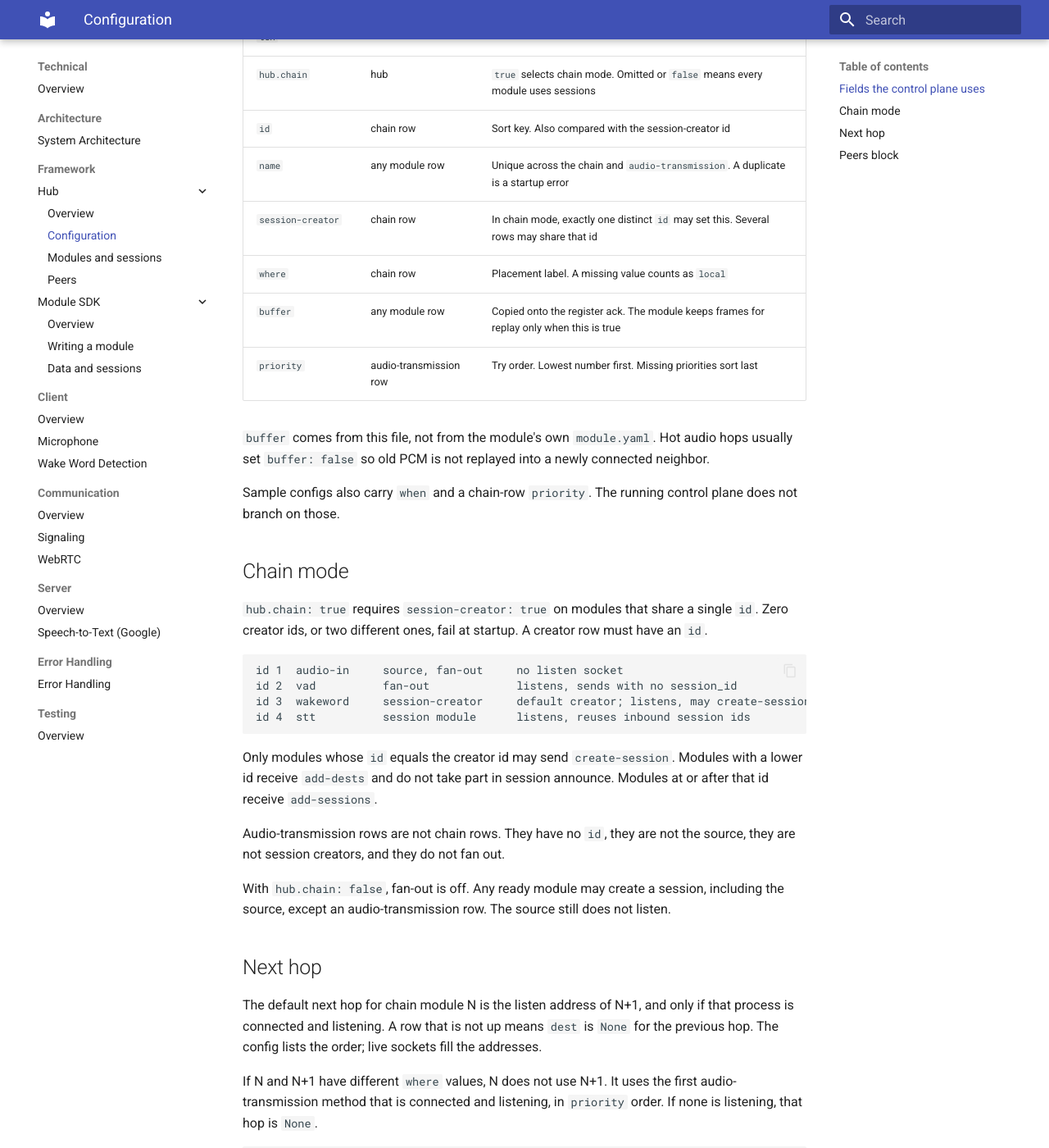
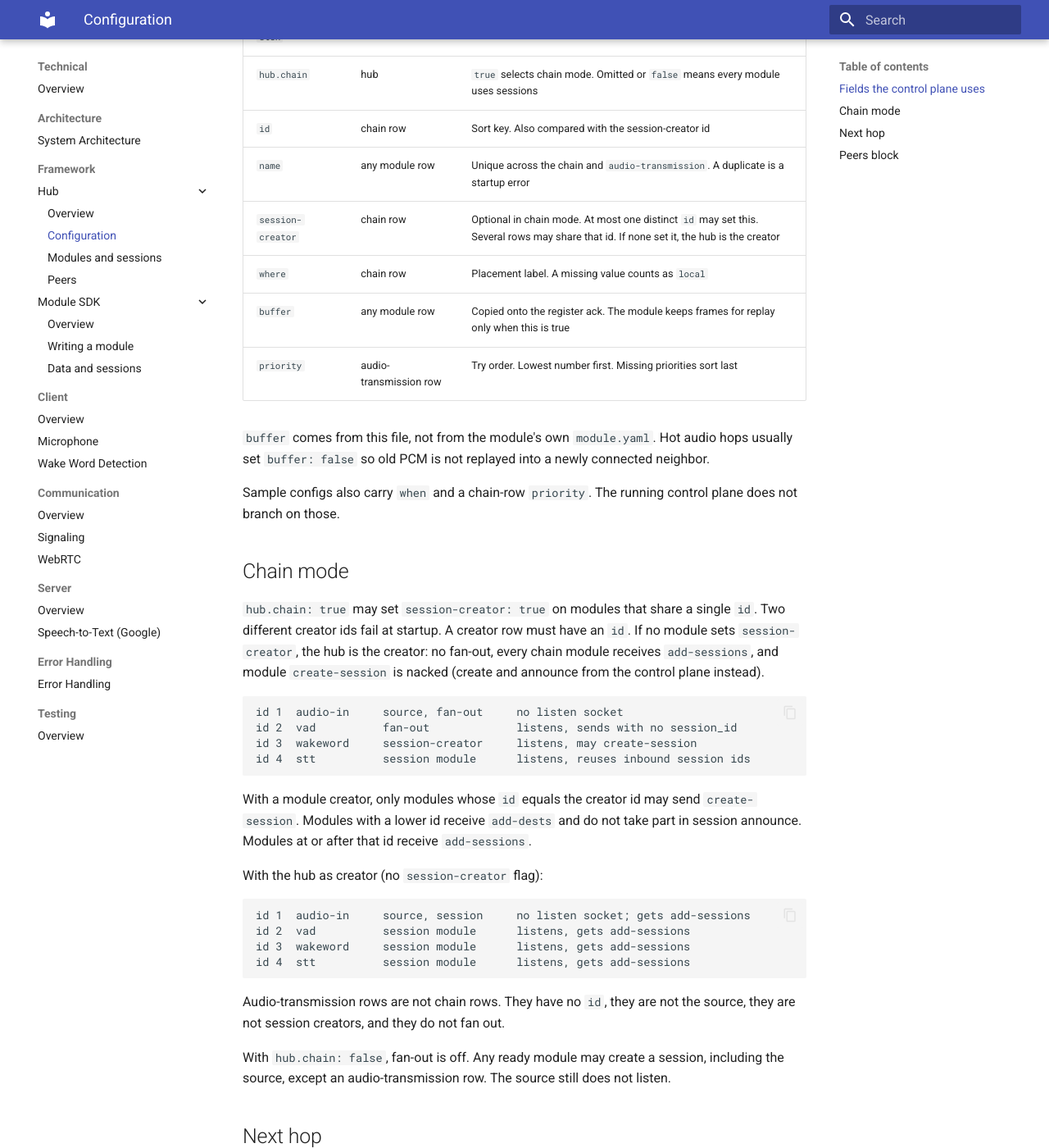
Before and after one commit to FOSIA-project/docs, an MkDocs documentation site: the page built from docs/technical/framework/hub/configuration.md, in a window 1280 px wide and 1400 px high, scrolled down 1092 px. Shown: the whole window at 82% size. Built offline with MkDocs 1.6.1 and Material for MkDocs 9.7.7, drawn with Linux system fonts in a browser that asks for light colours; some of the changed text lies outside the part shown.

Commit message:
Document optional session-creator and hub-as-creator in chain mode.

````diff
--- a/docs/technical/framework/hub/configuration.md
+++ b/docs/technical/framework/hub/configuration.md
@@ -1,6 +1,6 @@
 # Configuration
 
-The hub reads one YAML file. `parse_config` checks names, sorts the chain, and rejects a chain-mode file that does not name exactly one session-creator id.
+The hub reads one YAML file. `parse_config` checks names, sorts the chain, and in chain mode rejects a file that names more than one distinct session-creator id.
 
 `modules` may be a list, which is the chain, or a mapping:
 
@@ -45,7 +45,7 @@ A bare list is accepted too. After parsing, `modules` is always the chain list a
 | `hub.chain` | hub | `true` selects chain mode. Omitted or `false` means every module uses sessions |
 | `id` | chain row | Sort key. Also compared with the session-creator id |
 | `name` | any module row | Unique across the chain and `audio-transmission`. A duplicate is a startup error |
-| `session-creator` | chain row | In chain mode, exactly one distinct `id` may set this. Several rows may share that id |
+| `session-creator` | chain row | Optional in chain mode. At most one distinct `id` may set this. Several rows may share that id. If none set it, the hub is the creator |
 | `where` | chain row | Placement label. A missing value counts as `local` |
 | `buffer` | any module row | Copied onto the register ack. The module keeps frames for replay only when this is true |
 | `priority` | audio-transmission row | Try order. Lowest number first. Missing priorities sort last |
@@ -56,16 +56,25 @@ Sample configs also carry `when` and a chain-row `priority`. The running control
 
 ## Chain mode
 
-`hub.chain: true` requires `session-creator: true` on modules that share a single `id`. Zero creator ids, or two different ones, fail at startup. A creator row must have an `id`.
+`hub.chain: true` may set `session-creator: true` on modules that share a single `id`. Two different creator ids fail at startup. A creator row must have an `id`. If no module sets `session-creator`, the hub is the creator: no fan-out, every chain module receives `add-sessions`, and module `create-session` is nacked (create and announce from the control plane instead).
 
 ```text
 id 1  audio-in     source, fan-out     no listen socket
 id 2  vad          fan-out             listens, sends with no session_id
-id 3  wakeword     session-creator     default creator; listens, may create-session
+id 3  wakeword     session-creator     listens, may create-session
 id 4  stt          session module      listens, reuses inbound session ids
 ```
 
-Only modules whose `id` equals the creator id may send `create-session`. Modules with a lower id receive `add-dests` and do not take part in session announce. Modules at or after that id receive `add-sessions`.
+With a module creator, only modules whose `id` equals the creator id may send `create-session`. Modules with a lower id receive `add-dests` and do not take part in session announce. Modules at or after that id receive `add-sessions`.
+
+With the hub as creator (no `session-creator` flag):
+
+```text
+id 1  audio-in     source, session     no listen socket; gets add-sessions
+id 2  vad          session module      listens, gets add-sessions
+id 3  wakeword     session module      listens, gets add-sessions
+id 4  stt          session module      listens, gets add-sessions
+```
 
 Audio-transmission rows are not chain rows. They have no `id`, they are not the source, they are not session creators, and they do not fan out.
 
````
Also changed, not shown: docs/technical/framework/hub/index.md (+2 -2 lines), docs/technical/framework/hub/modules.md (+3 -3 lines), docs/technical/framework/module-sdk/data-and-sessions.md (+2 -2 lines), docs/technical/framework/module-sdk/writing-a-module.md (+3 -3 lines).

------------------------------

* **PROBLEM DETAILS**:
Restate it all word for word: every record, no pictures.

* **OUTPUT FOR THIS EXERCISE**:
Before and after one commit to FOSIA-project/docs, an MkDocs documentation site: the page built from docs/technical/framework/hub/configuration.md, in a window 1280 px wide and 1400 px high, scrolled down 1092 px. Shown: the whole window at 82% size. Built offline with MkDocs 1.6.1 and Material for MkDocs 9.7.7, drawn with Linux system fonts in a browser that asks for light colours; some of the changed text lies outside the part shown.

Commit message:
Document optional session-creator and hub-as-creator in chain mode.

````diff
--- a/docs/technical/framework/hub/configuration.md
+++ b/docs/technical/framework/hub/configuration.md
@@ -1,6 +1,6 @@
 # Configuration
 
-The hub reads one YAML file. `parse_config` checks names, sorts the chain, and rejects a chain-mode file that does not name exactly one session-creator id.
+The hub reads one YAML file. `parse_config` checks names, sorts the chain, and in chain mode rejects a file that names more than one distinct session-creator id.
 
 `modules` may be a list, which is the chain, or a mapping:
 
@@ -45,7 +45,7 @@ A bare list is accepted too. After parsing, `modules` is always the chain list a
 | `hub.chain` | hub | `true` selects chain mode. Omitted or `false` means every module uses sessions |
 | `id` | chain row | Sort key. Also compared with the session-creator id |
 | `name` | any module row | Unique across the chain and `audio-transmission`. A duplicate is a startup error |
-| `session-creator` | chain row | In chain mode, exactly one distinct `id` may set this. Several rows may share that id |
+| `session-creator` | chain row | Optional in chain mode. At most one distinct `id` may set this. Several rows may share that id. If none set it, the hub is the creator |
 | `where` | chain row | Placement label. A missing value counts as `local` |
 | `buffer` | any module row | Copied onto the register ack. The module keeps frames for replay only when this is true |
 | `priority` | audio-transmission row | Try order. Lowest number first. Missing priorities sort last |
@@ -56,16 +56,25 @@ Sample configs also carry `when` and a chain-row `priority`. The running control
 
 ## Chain mode
 
-`hub.chain: true` requires `session-creator: true` on modules that share a single `id`. Zero creator ids, or two different ones, fail at startup. A creator row must have an `id`.
+`hub.chain: true` may set `session-creator: true` on modules that share a single `id`. Two different creator ids fail at startup. A creator row must have an `id`. If no module sets `session-creator`, the hub is the creator: no fan-out, every chain module receives `add-sessions`, and module `create-session` is nacked (create and announce from the control plane instead).
 
 ```text
 id 1  audio-in     source, fan-out     no listen socket
 id 2  vad          fan-out             listens, sends with no session_id
-id 3  wakeword     session-creator     default creator; listens, may create-session
+id 3  wakeword     session-creator     listens, may create-session
 id 4  stt          session module      listens, reuses inbound session ids
 ```
 
-Only modules whose `id` equals the creator id may send `create-session`. Modules with a lower id receive `add-dests` and do not take part in session announce. Modules at or after that id receive `add-sessions`.
+With a module creator, only modules whose `id` equals the creator id may send `create-session`. Modules with a lower id receive `add-dests` and do not take part in session announce. Modules at or after that id receive `add-sessions`.
+
+With the hub as creator (no `session-creator` flag):
+
+```text
+id 1  audio-in     source, session     no listen socket; gets add-sessions
+id 2  vad          session module      listens, gets add-sessions
+id 3  wakeword     session module      listens, gets add-sessions
+id 4  stt          session module      listens, gets add-sessions
+```
 
 Audio-transmission rows are not chain rows. They have no `id`, they are not the source, they are not session creators, and they do not fan out.
 
````
Also changed, not shown: docs/technical/framework/hub/index.md (+2 -2 lines), docs/technical/framework/hub/modules.md (+3 -3 lines), docs/technical/framework/module-sdk/data-and-sessions.md (+2 -2 lines), docs/technical/framework/module-sdk/writing-a-module.md (+3 -3 lines).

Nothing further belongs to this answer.